The first-ever comprehensive public evaluation of the prevalence of non communicable diseases in rural Tamil Nadu has concluded that the prevalence of hypertension is 14.8 per cent and diabetes, 13.5 per cent in the under-30 population.

The analysis is a result of over 46,000 camps (NCD) conducted in (42 health unit districts) the rural areas of the State, testing over 21 lakh people who attended them.

This makes it one of the largest population studies ever done in this part of the country for Non Communicable Diseases in the public sector.

In terms of sheer numbers this works out to 3,23,254 people with hypertension, 13.5 per cent with Diabetes at 1,83,914, and persons with both conditions are 8,01,329.

This puts just over 36.7 per cent of the rural population at risk of complications due to hypertension and diabetes, including organ failure, stroke and heart attack, according to Director of Public Health, R.T. Porkaipandian.
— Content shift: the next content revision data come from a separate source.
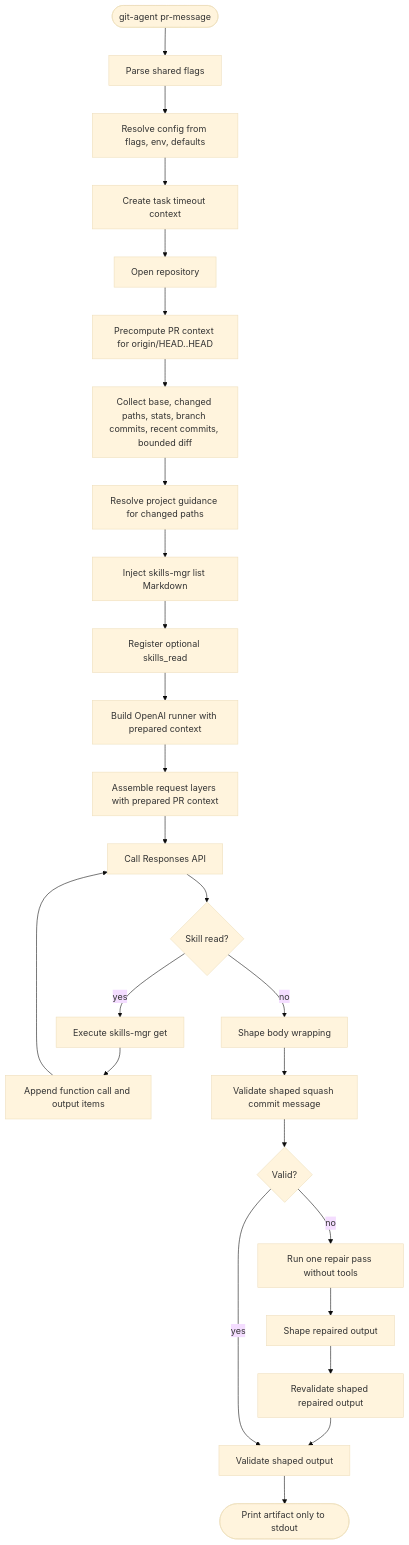
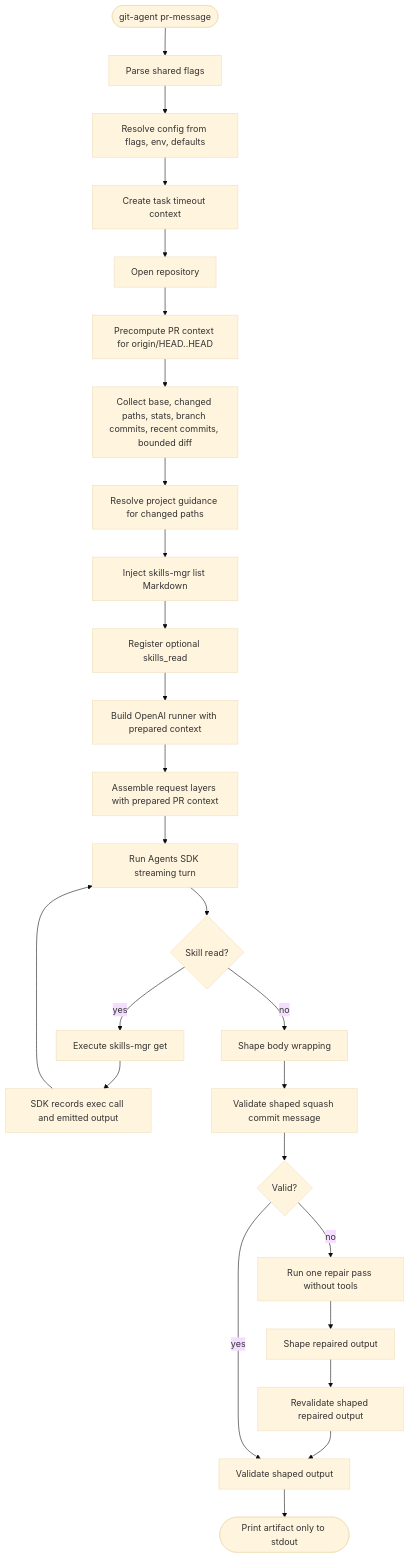
Before and after one commit to yusing/git-agent: the fourth of 5 diagrams in docs/spec.md, drawn with Mermaid (base theme). The commit also changed other lines of this file and 47 other files, not shown here.

First line of the commit message:
refactor(agent): migrate execution to the OpenAI Agents SDK

````diff
--- a/docs/spec.md
+++ b/docs/spec.md
@@ -1620,28 +1572,28 @@
 ```mermaid
 flowchart TD
     Start([git-agent pr-message]) --> Parse[Parse shared flags]
     Parse --> Resolve[Resolve config from flags, env, defaults]
     Resolve --> Timeout[Create task timeout context]
     Timeout --> OpenRepo[Open repository]
     OpenRepo --> Prepare[Precompute PR context for origin/HEAD..HEAD]
     Prepare --> Evidence[Collect base, changed paths, stats, branch commits, recent commits, bounded diff]
     Evidence --> Guidance[Resolve project guidance for changed paths]
     Guidance --> Skills[Inject skills-mgr list Markdown]
     Skills --> Registry[Register optional skills_read]
     Registry --> Runner[Build OpenAI runner with prepared context]
     Runner --> Request[Assemble request layers with prepared PR context]
-    Request --> Model[Call Responses API]
+    Request --> Model[Run Agents SDK streaming turn]
     Model --> ToolDecision{Skill read?}
     ToolDecision -- yes --> ExecuteSkill[Execute skills-mgr get]
-    ExecuteSkill --> Continue[Append function call and output items]
+    ExecuteSkill --> Continue[SDK records exec call and emitted output]
     Continue --> Model
     ToolDecision -- no --> Shape[Shape body wrapping]
     Shape --> Validate[Validate shaped squash commit message]
     Validate --> Valid{Valid?}
     Valid -- no --> Repair[Run one repair pass without tools]
     Repair --> Reshape[Shape repaired output]
     Reshape --> Revalidate[Revalidate shaped repaired output]
     Revalidate --> FinalValidate
     Valid -- yes --> FinalValidate[Validate shaped output]
     FinalValidate --> Stdout([Print artifact only to stdout])
 ```
````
More women than men had both hypertension (1,79,230) and diabetes (1,70,242), according to the survey.

A risk score, slightly modified from the MDRF Indian Diabetes Risk Score, was administered to people under 30 by health workers going from home to home.

High risk

Those who were found to be at high risk were asked to come to the camps at the sub-centre level.

About 81 per cent of those people who were referred turned up at the camps. Diabetes was detected with a glucometer and hypertension, with the BP apparatus, explained Joint Director (Inspection) Amudha Devi.


Diabetes and hypertension are treated at the Primary Health Centre itself, Dr. Porkaipandian explained.

A month's stock of drugs is dispensed to each patient, and all of them are encouraged to come for regular follow ups. Information on diet and physical exercise has also been provided to each patient.

All those with complications arising out of their diabetes or hypertension have been referred to tertiary care institutions, including district hospitals and medical college hospitals.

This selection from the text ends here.